Web interface edit records:
──────

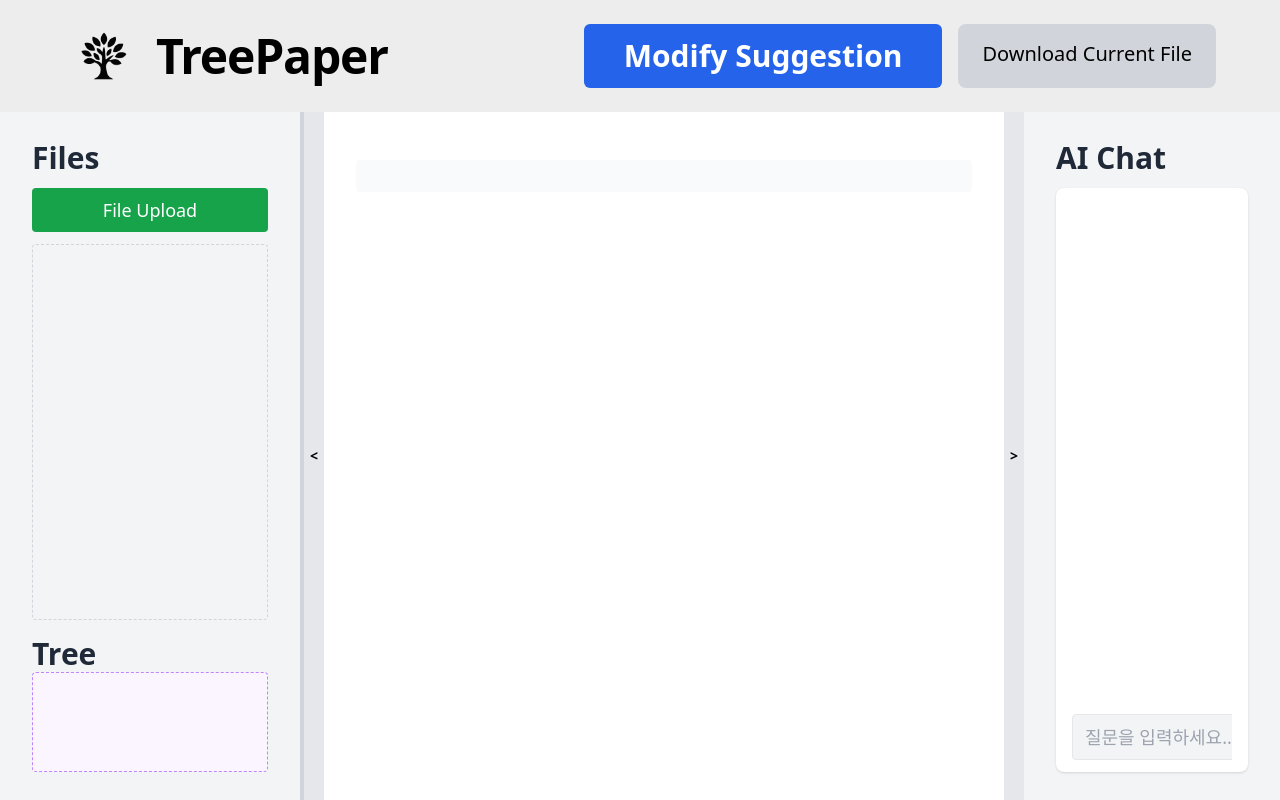
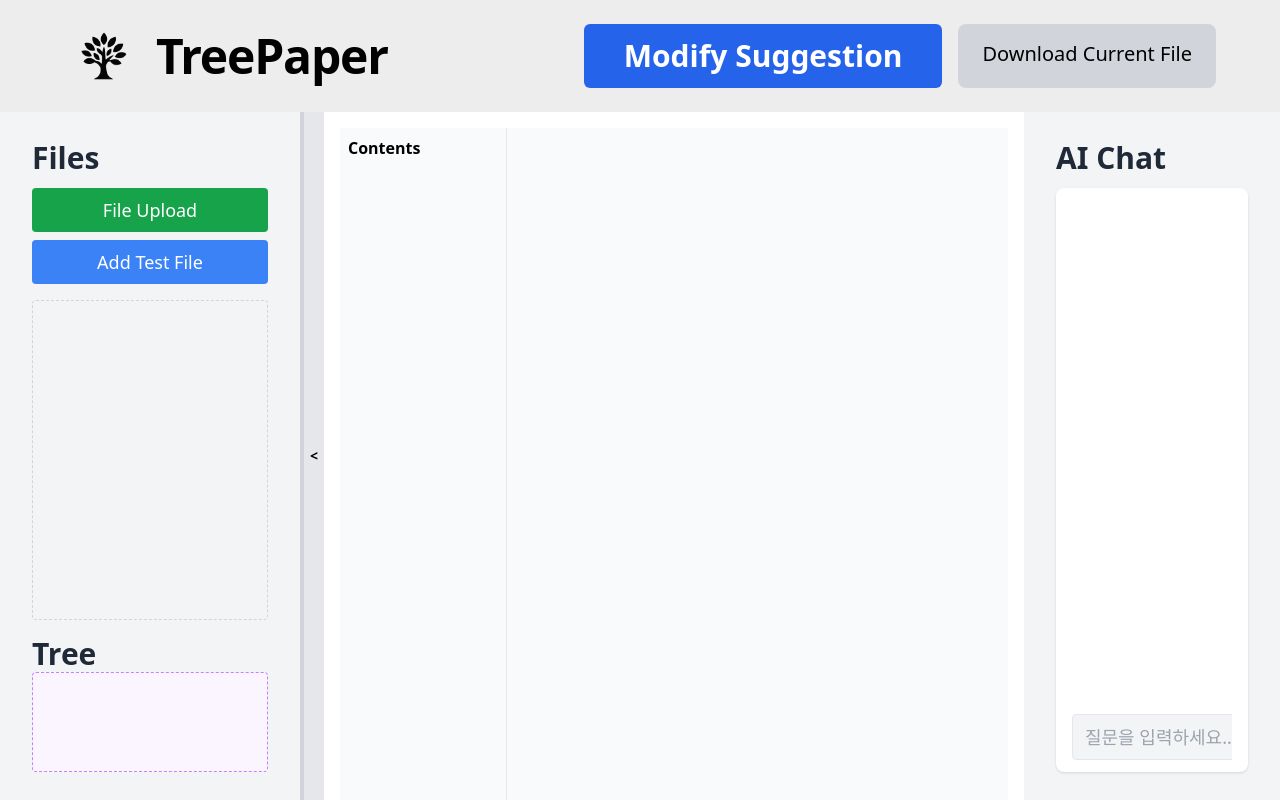
Before and after one commit to Tree-LLM/frontend, a React (Vite) app: page / in a window 1280 px wide. Built offline with nearby package versions, Linux system fonts and the light colour scheme.

Commit message:
feat: add contents branch & Add text file button

```diff
--- /dev/null
+++ b/src/components/ContentsTree.tsx
@@ -0,0 +1,29 @@
+interface Props {
+  headings: HeadingItem[];
+  onSelect: (id: string) => void;
+  selectedId: string;
+}
+
+export default function ContentsTree({ headings, onSelect, selectedId }: Props) {
+  return (
+    <div>
+      <h3 className="font-semibold p-2">Contents</h3>
+      <ul>
+        {headings.map((h) => (
+          <li
+            key={h.id}
+            style={{
+              marginLeft: `${(h.level - 1) * 16}px`,
+              cursor: 'pointer',
+              fontWeight: selectedId === h.id ? 'bold' : 'normal',
+              color: selectedId === h.id ? '#3B82F6' : 'black',
+            }}
+            onClick={() => onSelect(h.id)}
+          >
+            {h.title}
+          </li>
+        ))}
+      </ul>
+    </div>
+  );
+}
--- a/src/components/EditorPanel.tsx
+++ b/src/components/EditorPanel.tsx
@@ -1,19 +1,33 @@
-import React from 'react';
-
 interface EditorPanelProps {
   title: string;
   content: string;
+  headings: HeadingItem[];
+  selectedId: string;
 }
 
-const EditorPanel: React.FC<EditorPanelProps> = ({ title, content }) => {
+export default function EditorPanel({ title, content, headings, selectedId }: EditorPanelProps) {
+  const lines = content.split('\n');
+
   return (
-    <div className="p-4 overflow-y-auto bg-white">
-      <h2 className="text-xl font-semibold mb-4">{title}</h2>
-      <pre className="bg-gray-50 p-4 rounded text-lg text-gray-800 whitespace-pre-wrap">
-        {content}
-      </pre>
+    <div className="p-4 whitespace-pre-wrap">
+      <h2 className="text-2xl font-bold mb-4">{title}</h2>
+      {lines.map((line, index) => {
+        const heading = headings.find((h) => h.id === `heading-${index}`);
+        if (heading) {
+          return (
+            <h3
+              key={index}
+              id={heading.id}
+              className={`font-bold mt-4 ${
+                selectedId === heading.id ? 'text-blue-500' : ''
+              }`}
+            >
+              {line}
+            </h3>
+          );
+        }
+        return <p key={index}>{line}</p>;
+      })}
     </div>
   );
-};
-
-export default EditorPanel;
+}
--- a/src/components/FileSidebar.tsx
+++ b/src/components/FileSidebar.tsx
@@ -11,6 +11,7 @@ type FileSidebarProps = {
   onDeleteTree: (filename: string) => void;
   onSelectTree: (filename: string) => void;
   onRenameFile: (oldName: string, newName: string) => void;
+  onAddTestFile: () => void; // ✅ 추가
 };
 
 const FileSidebar: React.FC<FileSidebarProps> = ({
@@ -24,6 +25,7 @@ const FileSidebar: React.FC<FileSidebarProps> = ({
   onDeleteTree,
   onSelectTree,
   onRenameFile,
+  onAddTestFile, // ✅ 추가
 }) => {
   const fileInputRef = useRef<HTMLInputElement>(null);
   const [draggingFile, setDraggingFile] = useState<string | null>(null);
@@ -62,7 +64,7 @@ const FileSidebar: React.FC<FileSidebarProps> = ({
       </div>
 
       {/* 파일 업로드 */}
-      <div className="mb-3">
+      <div className="mb-2">
         <input
           type="file"
           ref={fileInputRef}
@@ -74,6 +76,16 @@ const FileSidebar: React.FC<FileSidebarProps> = ({
           className="px-3 py-2 bg-green-600 text-white rounded hover:bg-green-700 w-full text-lg"
         >
           File Upload
+        </button>
+      </div>
+
+      {/* ✅ 테스트 파일 추가 */}
+      <div className="mb-4">
+        <button
+          onClick={onAddTestFile}
+          className="px-3 py-2 bg-blue-500 text-white rounded hover:bg-blue-600 w-full text-lg"
+        >
+          Add Test File
         </button>
       </div>
 
--- /dev/null
+++ b/src/components/Viewer.tsx
@@ -0,0 +1,42 @@
+import { useMemo, useState, useEffect } from 'react';
+import EditorPanel from './EditorPanel';
+import ContentsTree from './ContentsTree';
+import { parseHeadings } from '../lib/parseHeadings';
+
+interface ViewerProps {
+  title: string;
+  content: string;
+}
+
+export default function Viewer({ title, content }: ViewerProps) {
+  const [selectedId, setSelectedId] = useState<string>('');
+  const headings = useMemo(() => parseHeadings(content), [content]);
+
+  // 클릭 시 스크롤 + 선택 표시
+  const handleSelect = (id: string) => {
+    setSelectedId(id);
+    const element = document.getElementById(id);
+    if (element) {
+      element.scrollIntoView({ behavior: 'smooth', block: 'start' });
+    }
+  };
+
+  return (
+    <div className="flex h-screen bg-gray-50">
+      {/* 좌측 Tree */}
+      <div className="w-1/4 border-r border-gray-200 overflow-y-auto">
+        <ContentsTree headings={headings} onSelect={handleSelect} selectedId={selectedId} />
+      </div>
+
+      {/* 우측 Editor */}
+      <div className="w-3/4 overflow-y-auto">
+        <EditorPanel
+          title={title}
+          content={content}
+          headings={headings}
+          selectedId={selectedId}
+        />
+      </div>
+    </div>
+  );
+}
--- /dev/null
+++ b/src/lib/parseHeadings.ts
@@ -0,0 +1,43 @@
+export interface HeadingItem {
+  id: string;
+  level: number;
+  title: string;
+}
+
+export function parseHeadings(text: string): HeadingItem[] {
+  const lines = text.split('\n');
+  const headingRegex = /^(\d+(\.\d+)*\.)?\s*(.+)$/; // 예: 1. Introduction / 1.1 Motivation
+
+  return lines
+    .map((line, index) => {
+      const trimmed = line.trim();
+
+      // 'Abstract', 'Introduction' 같은 키워드도 포함
+      if (/^(Abstract|Introduction|Method|Related Work|Experiment|Conclusion|Introduction)$/i.test(trimmed)) {
+        return {
+          id: `heading-${index}`,
+          level: 1,
+          title: trimmed,
+        };
+      }
+
+      // 숫자 기반 섹션 탐지
+      const match = trimmed.match(headingRegex);
+      if (match) {
+        const numberPart = match[1]; // "1.", "1.2.", 등
+        const title = match[3]; // 나머지 제목
+
+        if (numberPart && title) {
+          const level = numberPart.split('.').filter(Boolean).length;
+          return {
+            id: `heading-${index}`,
+            level,
+            title: title.trim(),
+          };
+        }
+      }
+
+      return null;
+    })
+    .filter(Boolean) as HeadingItem[];
+}
--- a/src/pages/EditorPage.tsx
+++ b/src/pages/EditorPage.tsx
@@ -1,10 +1,11 @@
 import { useRef, useState, useMemo, useEffect } from 'react';
 import Header from '../components/Header';
 import FileSidebar from '../components/FileSidebar';
-import EditorPanel from '../components/EditorPanel';
+import Viewer from '../components/Viewer';
 import FeedbackPanel from '../components/FeedbackPanel';
 import { extractTextFromPdf } from '@/lib/extractTextFromPdf';
 import * as pdfjsLib from 'pdfjs-dist';
+
 pdfjsLib.GlobalWorkerOptions.workerSrc = `//cdnjs.cloudflare.com/ajax/libs/pdf.js/${pdfjsLib.version}/pdf.worker.min.js`;
 
 type ChatMessage = { sender: 'user' | 'ai'; message: string };
@@ -39,7 +40,7 @@ function EditorPage() {
     setSelectedTree(filename);
     const file = files.find(f => f.name === filename);
     if (file) {
-      setFileContent(file.content); // ✅ 에디터에 Tree 파일 내용 표시
+      setFileContent(file.content);
     }
   };
 
@@ -94,13 +95,8 @@ function EditorPage() {
       )
     );
 
-    if (selectedFile === oldName) {
-      setSelectedFile(newName);
-    }
-
-    if (selectedTree === oldName) {
-      setSelectedTree(newName);
-    }
+    if (selectedFile === oldName) setSelectedFile(newName);
+    if (selectedTree === oldName) setSelectedTree(newName);
   };
 
   const handleSendMessage = () => {
@@ -128,6 +124,20 @@ function EditorPage() {
     return files.filter((f) => f.name.toLowerCase().endsWith('.tree.json'));
   }, [files]);
 
+  const handleAddTestFile = () => {
+    const testContent = `# 제목1\n내용\n## 소제목1\n내용`;
+    const testName = 'test.md';
+    const alreadyExists = files.some(f => f.name === testName);
+    if (alreadyExists) {
+      alert('이미 test.md 파일이 존재합니다.');
+      return;
+    }
+    const newFile = { name: testName, content: testContent };
+    setFiles(prev => [...prev, newFile]);
+    setSelectedFile(testName);
+    setFileContent(testContent);
+  };
+
   return (
     <div className="flex flex-col h-screen">
       <Header
@@ -138,7 +148,10 @@ function EditorPage() {
 
       <div className="flex flex-1 overflow-hidden">
         {showSidebar && (
-          <div style={{ width: sidebarWidth }} className="bg-gray-100 p-4 overflow-y-auto flex-shrink-0">
+          <div
+            style={{ width: sidebarWidth }}
+            className="bg-gray-100 p-4 overflow-y-auto flex-shrink-0"
+          >
             <FileSidebar
               files={files.map(f => f.name)}
               treeFiles={treeFiles.map(f => f.name)}
@@ -150,6 +163,7 @@ function EditorPage() {
               onDeleteTree={handleDeleteTree}
               onSelectTree={handleSelectTree}
               onRenameFile={handleRenameFile}
+              onAddTestFile={handleAddTestFile}  // ✅ 추가됨
             />
           </div>
         )}
@@ -173,16 +187,7 @@ function EditorPage() {
         </div>
 
         <div className="flex-1 p-4 overflow-y-auto bg-white">
-          <EditorPanel title={selectedFile || selectedTree} content={fileContent} />
-        </div>
-
-        <div className="flex flex-col justify-center">
-          <button
-            className="w-5 h-full bg-gray-200 hover:bg-gray-300 text-sm font-bold border-none"
-            onClick={() => setShowFeedback(!showFeedback)}
-          >
-            {showFeedback ? '>' : '<'}
-          </button>
+          <Viewer title={selectedTree || selectedFile} content={fileContent} />
         </div>
 
         {showFeedback && (
```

──────

Where a line above holds the string "EditorPage", copy that line.

--- a/src/pages/EditorPage.tsx
+++ b/src/pages/EditorPage.tsx
@@ -39,7 +40,7 @@ function EditorPage() {
@@ -94,13 +95,8 @@ function EditorPage() {
@@ -128,6 +124,20 @@ function EditorPage() {
@@ -138,7 +148,10 @@ function EditorPage() {
@@ -150,6 +163,7 @@ function EditorPage() {
@@ -173,16 +187,7 @@ function EditorPage() {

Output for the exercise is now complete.